>>>>

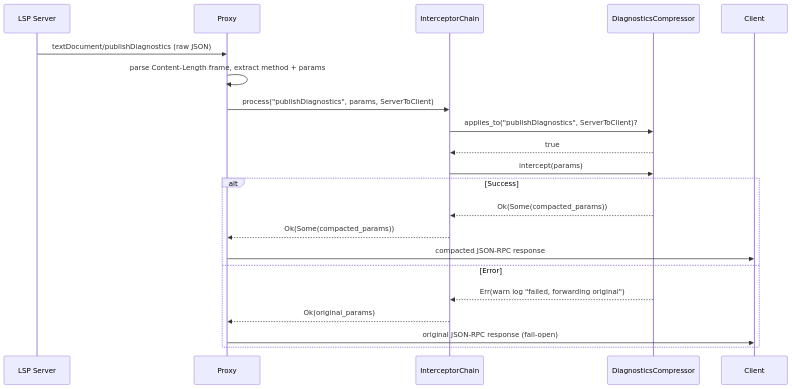
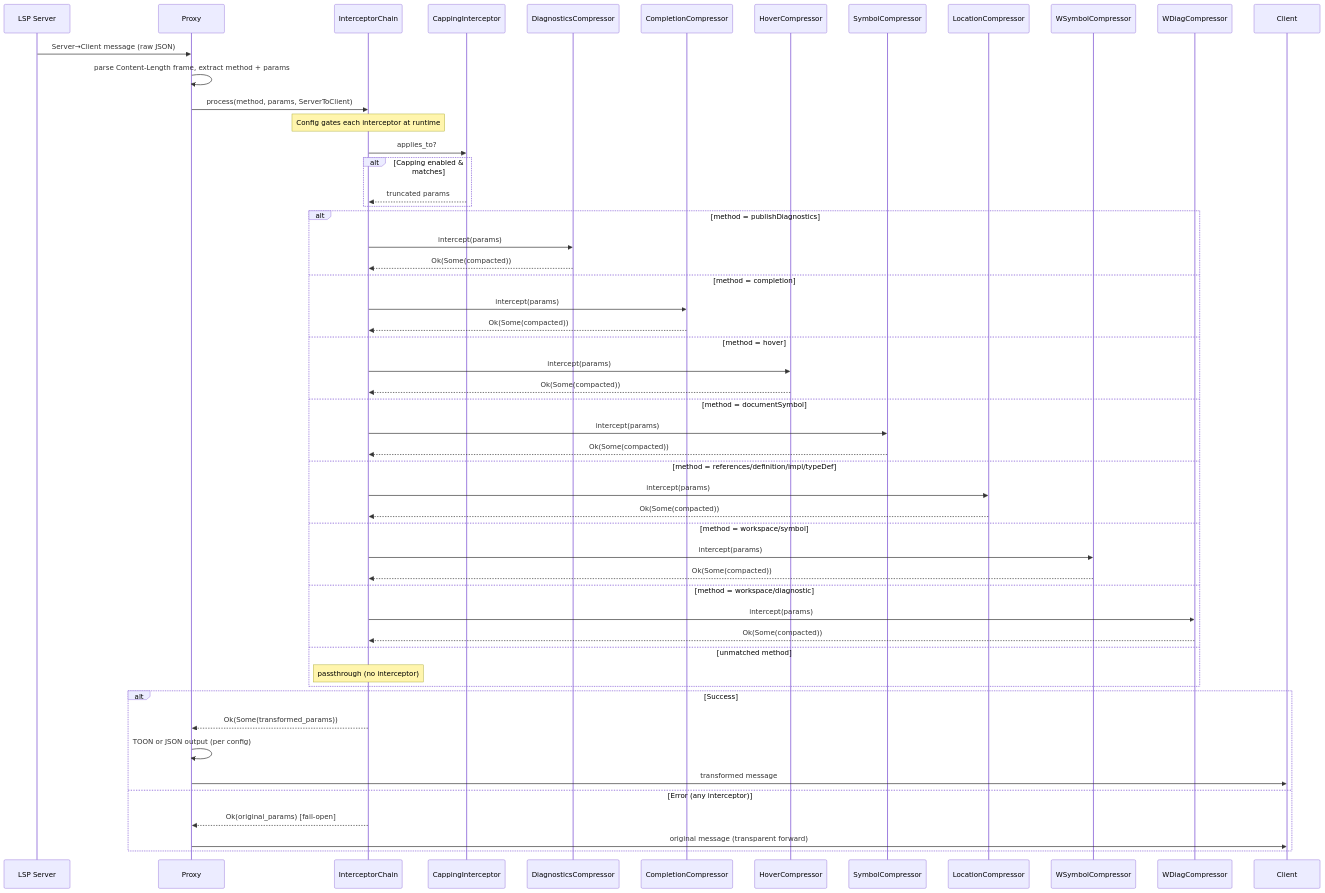
The diagram in docs/mmd/interceptor-chain.mmd (StrayDragon/lspz), drawn with Mermaid before and after one commit. The commit also changed 17 other files, not shown here.

```diff
--- a/docs/mmd/interceptor-chain.mmd
+++ b/docs/mmd/interceptor-chain.mmd
@@ -1,24 +1,58 @@
 sequenceDiagram
   participant S as LSP Server
   participant P as Proxy
   participant C as InterceptorChain
+  participant Cap as CappingInterceptor
   participant D as DiagnosticsCompressor
-  participant C2 as Client
+  participant CO as CompletionCompressor
+  participant H as HoverCompressor
+  participant SYM as SymbolCompressor
+  participant LOC as LocationCompressor
+  participant WS as WSymbolCompressor
+  participant WD as WDiagCompressor
+  participant Client as Client
 
-  S->>P: textDocument/publishDiagnostics (raw JSON)
+  S->>P: Server→Client message (raw JSON)
   P->>P: parse Content-Length frame, extract method + params
-  P->>C: process("publishDiagnostics", params, ServerToClient)
+  P->>C: process(method, params, ServerToClient)
 
-  C->>D: applies_to("publishDiagnostics", ServerToClient)?
-  D-->>C: true
+  Note over C: Config gates each interceptor at runtime
 
-  C->>D: intercept(params)
+  C->>Cap: applies_to?
+  alt Capping enabled & matches
+    Cap-->>C: truncated params
+  end
+
+  alt method = publishDiagnostics
+    C->>D: intercept(params)
+    D-->>C: Ok(Some(compacted))
+  else method = completion
+    C->>CO: intercept(params)
+    CO-->>C: Ok(Some(compacted))
+  else method = hover
+    C->>H: intercept(params)
+    H-->>C: Ok(Some(compacted))
+  else method = documentSymbol
+    C->>SYM: intercept(params)
+    SYM-->>C: Ok(Some(compacted))
+  else method = references/definition/impl/typeDef
+    C->>LOC: intercept(params)
+    LOC-->>C: Ok(Some(compacted))
+  else method = workspace/symbol
+    C->>WS: intercept(params)
+    WS-->>C: Ok(Some(compacted))
+  else method = workspace/diagnostic
+    C->>WD: intercept(params)
+    WD-->>C: Ok(Some(compacted))
+  else unmatched method
+    Note over C: passthrough (no interceptor)
+  end
+
   alt Success
-    D-->>C: Ok(Some(compacted_params))
-    C-->>P: Ok(Some(compacted_params))
-    P->>C2: compacted JSON-RPC response
-  else Error
-    D-->>C: Err(warn log "failed, forwarding original")
-    C-->>P: Ok(original_params)
-    P->>C2: original JSON-RPC response (fail-open)
+    C-->>P: Ok(Some(transformed_params))
+    P->>P: TOON or JSON output (per config)
+    P->>Client: transformed message
+  else Error (any interceptor)
+    C-->>P: Ok(original_params) [fail-open]
+    P->>Client: original message (transparent forward)
   end
```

<<<<

- Work instructions
For the string "ServerToClient", show each line of the listing where it appears.

- Response to the task
-  P->>C: process("publishDiagnostics", params, ServerToClient)
+  P->>C: process(method, params, ServerToClient)
-  C->>D: applies_to("publishDiagnostics", ServerToClient)?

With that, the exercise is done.